AURORA, Colo. — This week, Douglas County commissioners and the Douglas County Sheriff’s Office sent a letter to Aurora Mayor Mike Coffman asking the mayor or a city representative to join the county’s Homeless Initiative Executive Committee and engage in discussions about resources for people experiencing homelessness.
Last week, Coffman publicly expressed concerns over the Doulgas County Jail-based Reintegration Program, which helps recently released homeless inmates find shelters and resources. Sometimes, those inmates are transported to other cities. like Aurora.
The letter to Coffman reads in part, “One contributing factor to the growth of the unsheltered is the lack of public transportation in Castle Rock. This is an issue for the 76.59% (Jan – May 2022) of those being released from our county jail – in Castle Rock – who are not from Douglas County and have no transportation options to return to their originating community or the community to which they have ties.”
Coffman said he wants Douglas County to stop transporting the unsheltered to his city.
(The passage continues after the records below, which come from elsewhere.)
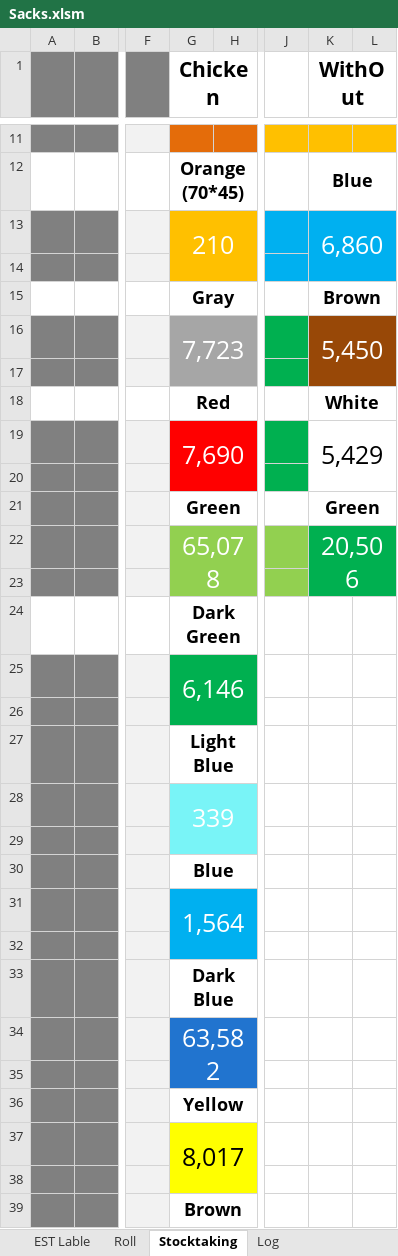
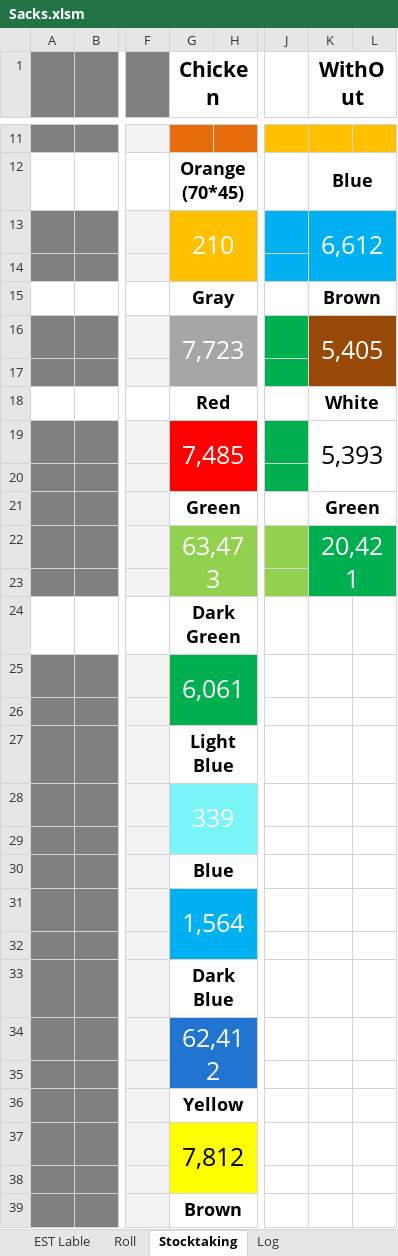
Before and after one commit to Hamzakafeh/est-ims, an Excel workbook: years/2026/05-May/Sacks.xlsm, sheet Stocktaking, drawn as a sheet; only a part is shown, gaps mark what is left out; values as stored, in another font and other column widths than the file's, no borders; the diff names each change by its address in the sheet, - before the commit and + after, or states it on an @@ line.

```diff
--- a/years/2026/05-May/Sacks.xlsm (sheet Stocktaking)
+++ b/years/2026/05-May/Sacks.xlsm (sheet Stocktaking)
-K13 (WithOut): 6,860
+K13 (WithOut): 6,612
-K16 (WithOut): 5,450
+K16 (WithOut): 5,405
-G19 (Chicken): 7,690
+G19 (Chicken): 7,485
-K19 (WithOut): 5,429
+K19 (WithOut): 5,393
-G22 (Chicken): 65,078
+G22 (Chicken): 63,473
-K22 (WithOut): 20,506
+K22 (WithOut): 20,421
-G25 (Chicken): 6,146
+G25 (Chicken): 6,061
-G34 (Chicken): 63,582
+G34 (Chicken): 62,412
-G37 (Chicken): 8,017
+G37 (Chicken): 7,812
```
Also changed, not shown: sheet Log, sheet Chicken, sheet WithOut, sheet Koptimix, years/2026/01-January/Other+.xlsm, years/2026/05-May/Other+.xlsm, 1 other file.
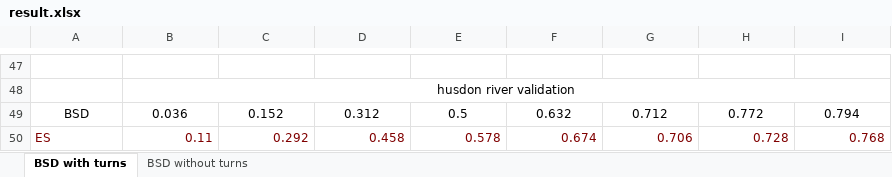
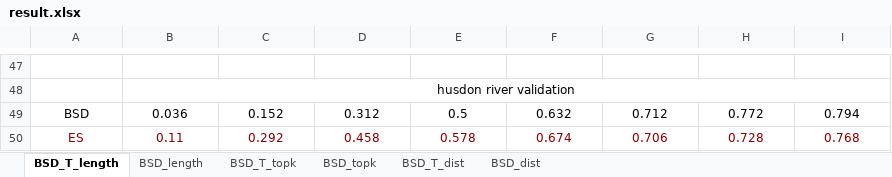
Before and after one commit to 0b3d/route-finder, an Excel workbook: results_for_eccv/result.xlsx, sheet BSD_T_length, drawn as a sheet; only a part is shown, gaps mark what is left out; values as stored, in another font and other column widths than the file's, no borders; charts and pictures not drawn; the diff names each change by its address in the sheet, - before the commit and + after, or states it on an @@ line.

Commit message:
results for top k and top dist

```diff
--- a/results_for_eccv/result.xlsx (sheet BSD_T_length)
+++ b/results_for_eccv/result.xlsx (sheet BSD_T_length)
-sheet tab: BSD with turns
+sheet tab: BSD_T_length
-sheet tab: BSD without turns
+sheet tab: BSD_length
+sheet tab: BSD_T_topk
+sheet tab: BSD_topk
+sheet tab: BSD_T_dist
+sheet tab: BSD_dist
-A50 alignment: left
+A50 alignment: center
-B50:I50 alignment: right
+B50:I50 alignment: center
```
Also changed, not shown: sheet BSD_length, charts or pictures, 3 other files.
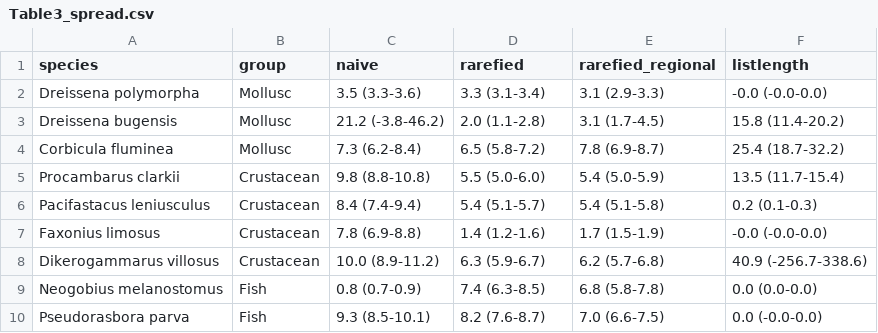
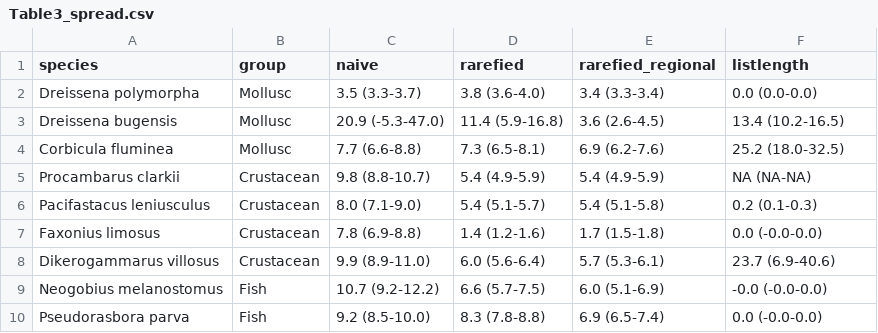
Before and after one commit to IsmaSA/Spread.vs.Detection, a CSV file: output/tables/Table3_spread.csv, drawn as a sheet; only a part is shown; the diff covers the shown part only.

```diff
--- a/output/tables/Table3_spread.csv
+++ b/output/tables/Table3_spread.csv
@@ -1,10 +1,10 @@
 species,group,naive,rarefied,rarefied_regional,listlength
-Dreissena polymorpha,Mollusc,3.5 (3.3-3.6),3.3 (3.1-3.4),3.1 (2.9-3.3),-0.0 (-0.0-0.0)
-Dreissena bugensis,Mollusc,21.2 (-3.8-46.2),2.0 (1.1-2.8),3.1 (1.7-4.5),15.8 (11.4-20.2)
-Corbicula fluminea,Mollusc,7.3 (6.2-8.4),6.5 (5.8-7.2),7.8 (6.9-8.7),25.4 (18.7-32.2)
-Procambarus clarkii,Crustacean,9.8 (8.8-10.8),5.5 (5.0-6.0),5.4 (5.0-5.9),13.5 (11.7-15.4)
-Pacifastacus leniusculus,Crustacean,8.4 (7.4-9.4),5.4 (5.1-5.7),5.4 (5.1-5.8),0.2 (0.1-0.3)
-Faxonius limosus,Crustacean,7.8 (6.9-8.8),1.4 (1.2-1.6),1.7 (1.5-1.9),-0.0 (-0.0-0.0)
-Dikerogammarus villosus,Crustacean,10.0 (8.9-11.2),6.3 (5.9-6.7),6.2 (5.7-6.8),40.9 (-256.7-338.6)
-Neogobius melanostomus,Fish,0.8 (0.7-0.9),7.4 (6.3-8.5),6.8 (5.8-7.8),0.0 (0.0-0.0)
-Pseudorasbora parva,Fish,9.3 (8.5-10.1),8.2 (7.6-8.7),7.0 (6.6-7.5),0.0 (-0.0-0.0)
+Dreissena polymorpha,Mollusc,3.5 (3.3-3.7),3.8 (3.6-4.0),3.4 (3.3-3.4),0.0 (0.0-0.0)
+Dreissena bugensis,Mollusc,20.9 (-5.3-47.0),11.4 (5.9-16.8),3.6 (2.6-4.5),13.4 (10.2-16.5)
+Corbicula fluminea,Mollusc,7.7 (6.6-8.8),7.3 (6.5-8.1),6.9 (6.2-7.6),25.2 (18.0-32.5)
+Procambarus clarkii,Crustacean,9.8 (8.8-10.7),5.4 (4.9-5.9),5.4 (4.9-5.9),NA (NA-NA)
+Pacifastacus leniusculus,Crustacean,8.0 (7.1-9.0),5.4 (5.1-5.7),5.4 (5.1-5.8),0.2 (0.1-0.3)
+Faxonius limosus,Crustacean,7.8 (6.9-8.8),1.4 (1.2-1.6),1.7 (1.5-1.8),0.0 (-0.0-0.0)
+Dikerogammarus villosus,Crustacean,9.9 (8.9-11.0),6.0 (5.6-6.4),5.7 (5.3-6.1),23.7 (6.9-40.6)
+Neogobius melanostomus,Fish,10.7 (9.2-12.2),6.6 (5.7-7.5),6.0 (5.1-6.9),-0.0 (-0.0-0.0)
+Pseudorasbora parva,Fish,9.2 (8.5-10.0),8.3 (7.8-8.8),6.9 (6.5-7.4),0.0 (-0.0-0.0)
```
Also changed, not shown: 18 edited cells elsewhere in this file, output/tables/bias_summary.csv, output/tables/method_agreement.csv, 22 other files.
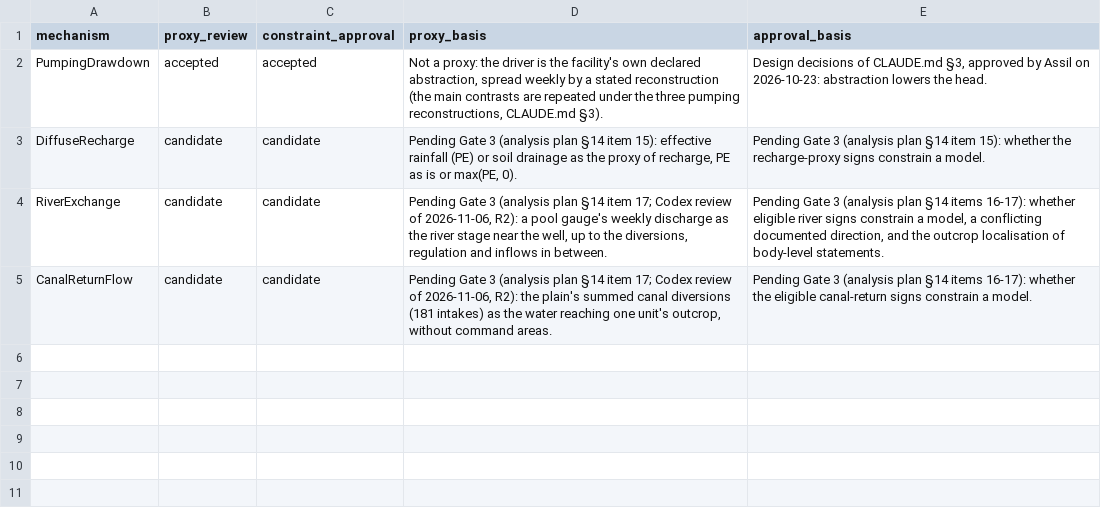
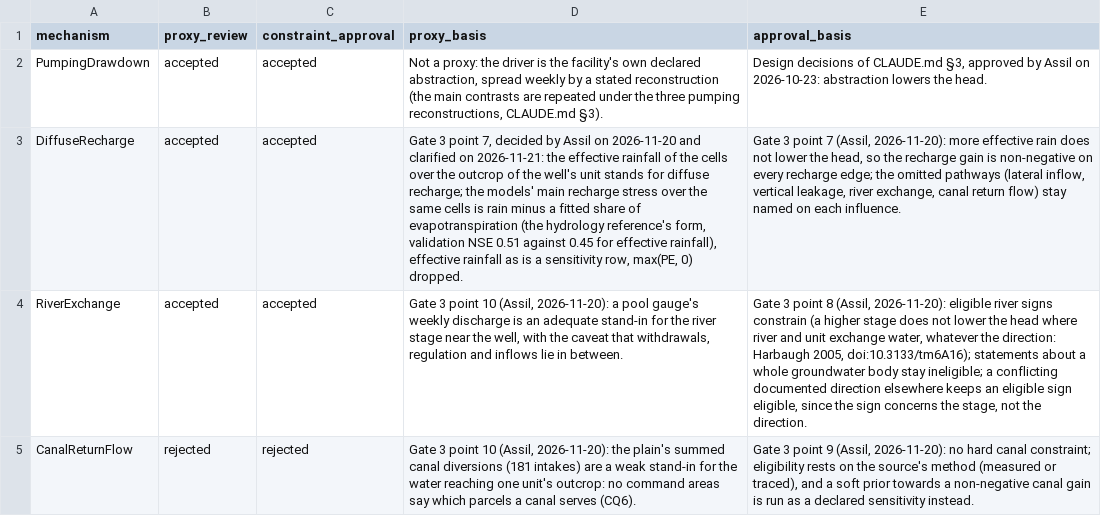
Before and after one commit to assil-bouzaine/Master_2026, a CSV file: configs/constraint_decisions.csv, drawn as a sheet; the diff names each change by its address in the sheet, - before the commit and + after, or states it on an @@ line.

```diff
--- a/configs/constraint_decisions.csv
+++ b/configs/constraint_decisions.csv
-B3:B4 (proxy_review): candidate
+B3:B4 (proxy_review): accepted
-C3:C4 (constraint_approval): candidate
+C3:C4 (constraint_approval): accepted
-D3 (proxy_basis): Pending Gate 3 (analysis plan §14 item 15): effective rainfall (PE) or soil drainage as the proxy of recharge, PE as is or max(PE, 0).
+D3 (proxy_basis): Gate 3 point 7, decided by Assil on 2026-11-20 and clarified on 2026-11-21: the effective rainfall of the cells over the outcrop of the well's unit stands for diffuse recharge; the models' main recharge stress over the same cells is rain minus a fitted share of evapotranspiration (the hydrology reference's form, validation NSE 0.51 against 0.45 for effective rainfall), effective rainfall as is a sensitivity row, max(PE, 0) dropped.
-E3 (approval_basis): Pending Gate 3 (analysis plan §14 item 15): whether the recharge-proxy signs constrain a model.
+E3 (approval_basis): Gate 3 point 7 (Assil, 2026-11-20): more effective rain does not lower the head, so the recharge gain is non-negative on every recharge edge; the omitted pathways (lateral inflow, vertical leakage, river exchange, canal return flow) stay named on each influence.
-D4 (proxy_basis): Pending Gate 3 (analysis plan §14 item 17; Codex review of 2026-11-06, R2): a pool gauge's weekly discharge as the river stage near the well, up to the diversions, regulation and inflows in between.
+D4 (proxy_basis): Gate 3 point 10 (Assil, 2026-11-20): a pool gauge's weekly discharge is an adequate stand-in for the river stage near the well, with the caveat that withdrawals, regulation and inflows lie in between.
-E4 (approval_basis): Pending Gate 3 (analysis plan §14 items 16-17): whether eligible river signs constrain a model, a conflicting documented direction, and the outcrop localisation of body-level statements.
+E4 (approval_basis): Gate 3 point 8 (Assil, 2026-11-20): eligible river signs constrain (a higher stage does not lower the head where river and unit exchange water, whatever the direction: Harbaugh 2005, doi:10.3133/tm6A16); statements about a whole groundwater body stay ineligible; a conflicting documented direction elsewhere keeps an eligible sign eligible, since the sign concerns the stage, not the direction.
-B5 (proxy_review): candidate
+B5 (proxy_review): rejected
-C5 (constraint_approval): candidate
+C5 (constraint_approval): rejected
-D5 (proxy_basis): Pending Gate 3 (analysis plan §14 item 17; Codex review of 2026-11-06, R2): the plain's summed canal diversions (181 intakes) as the water reaching one unit's outcrop, without command areas.
+D5 (proxy_basis): Gate 3 point 10 (Assil, 2026-11-20): the plain's summed canal diversions (181 intakes) are a weak stand-in for the water reaching one unit's outcrop: no command areas say which parcels a canal serves (CQ6).
-E5 (approval_basis): Pending Gate 3 (analysis plan §14 items 16-17): whether the eligible canal-return signs constrain a model.
+E5 (approval_basis): Gate 3 point 9 (Assil, 2026-11-20): no hard canal constraint; eligibility rests on the source's method (measured or traced), and a soft prior towards a non-negative canal gain is run as a declared sensitivity instead.
```
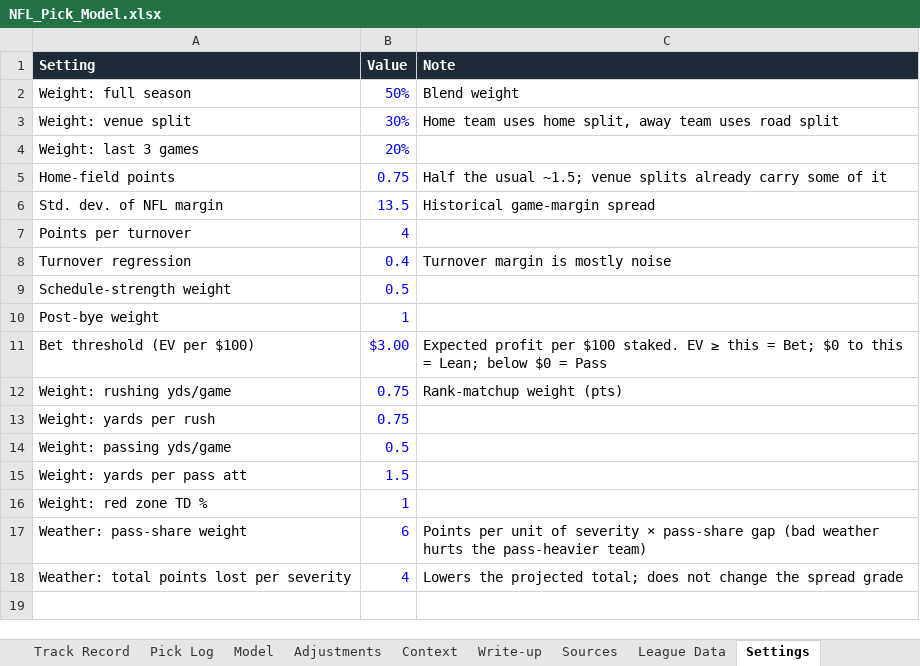
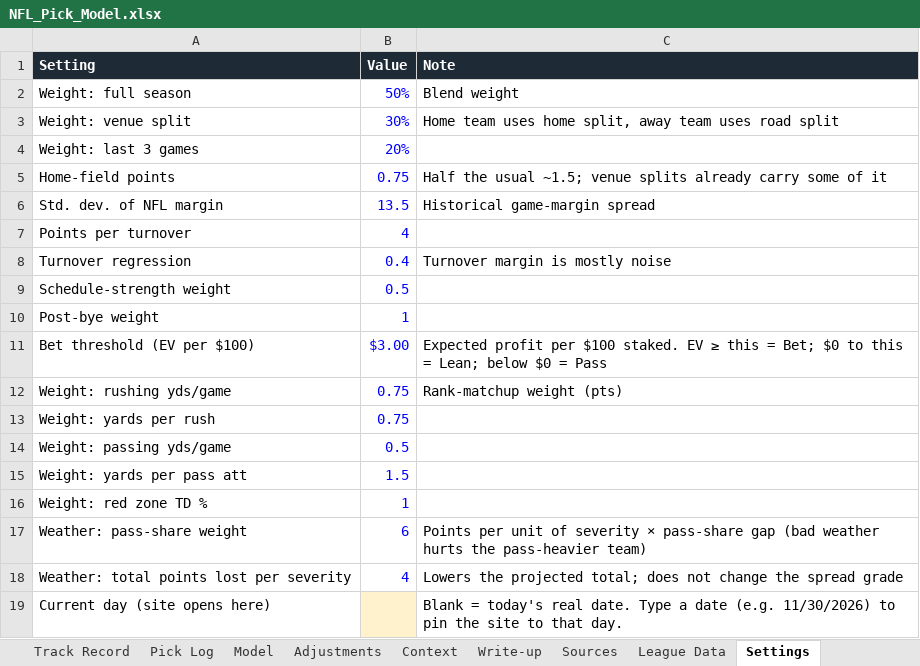
Before and after one commit to eloeser-1147/EV-Betting-Model, an Excel workbook: NFL_Pick_Model.xlsx, sheet Settings, drawn as a sheet; values as stored, in another font and other column widths than the file's, no borders; the diff names each change by its address in the sheet, - before the commit and + after, or states it on an @@ line.

```diff
--- a/NFL_Pick_Model.xlsx (sheet Settings)
+++ b/NFL_Pick_Model.xlsx (sheet Settings)
+row 19: Current day (site opens here) |  | Blank = today's real date. Type a date (e.g. 11/30/2026) to pin the site to that day.
```
Also changed, not shown: sheet Games, sheet How to update, 1 other file.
“I think it sets a very bad precedent in Colorado, where it is the goal of one jurisdiction is to take, export its homeless to others,” the mayor said. “I think Douglas County, number one, needs to realize that it has responsibilities. ”
Douglas County lacks emergency shelters, and many taxpayers have pushed back against plans to build them.
Coffman told Denver7 he was not interested in an intergovernmental agreement regarding resources for the unsheltered.
“I informed [Sheriff Tony Spurlock] yesterday, that I wouldn't be negotiating an agreement,” Coffman said.
While Coffman and Spurlock continue discussions surrounding the issue, Aurora’s nonprofits are struggling to keep up with an increase in demand for services.
“We have seen a 100% increase in requests for services,” Aurora Salvation Army Lieutenant Carl Esquivel said.
He said most of the increased demand is for shelter, food and utility payment help.
“We have 163 people in the waiting list as at our SOS site, which is our safe outdoor space on Peoria and 33rd,” Esquivel said.
Mile High Behavioral Healthcare communications director Anna Miller said her nonprofit has also experienced a large increase in demand for services.
“We will not turn anyone away,” Miller said. “I know people are working very hard behind the scenes to increase resources and really just provide a safe place for these individuals or families as they get back on their feet.”
But Miller said at a time when rent prices and inflation are skyrocketing, city, county, and state leaders can accomplish more by working together.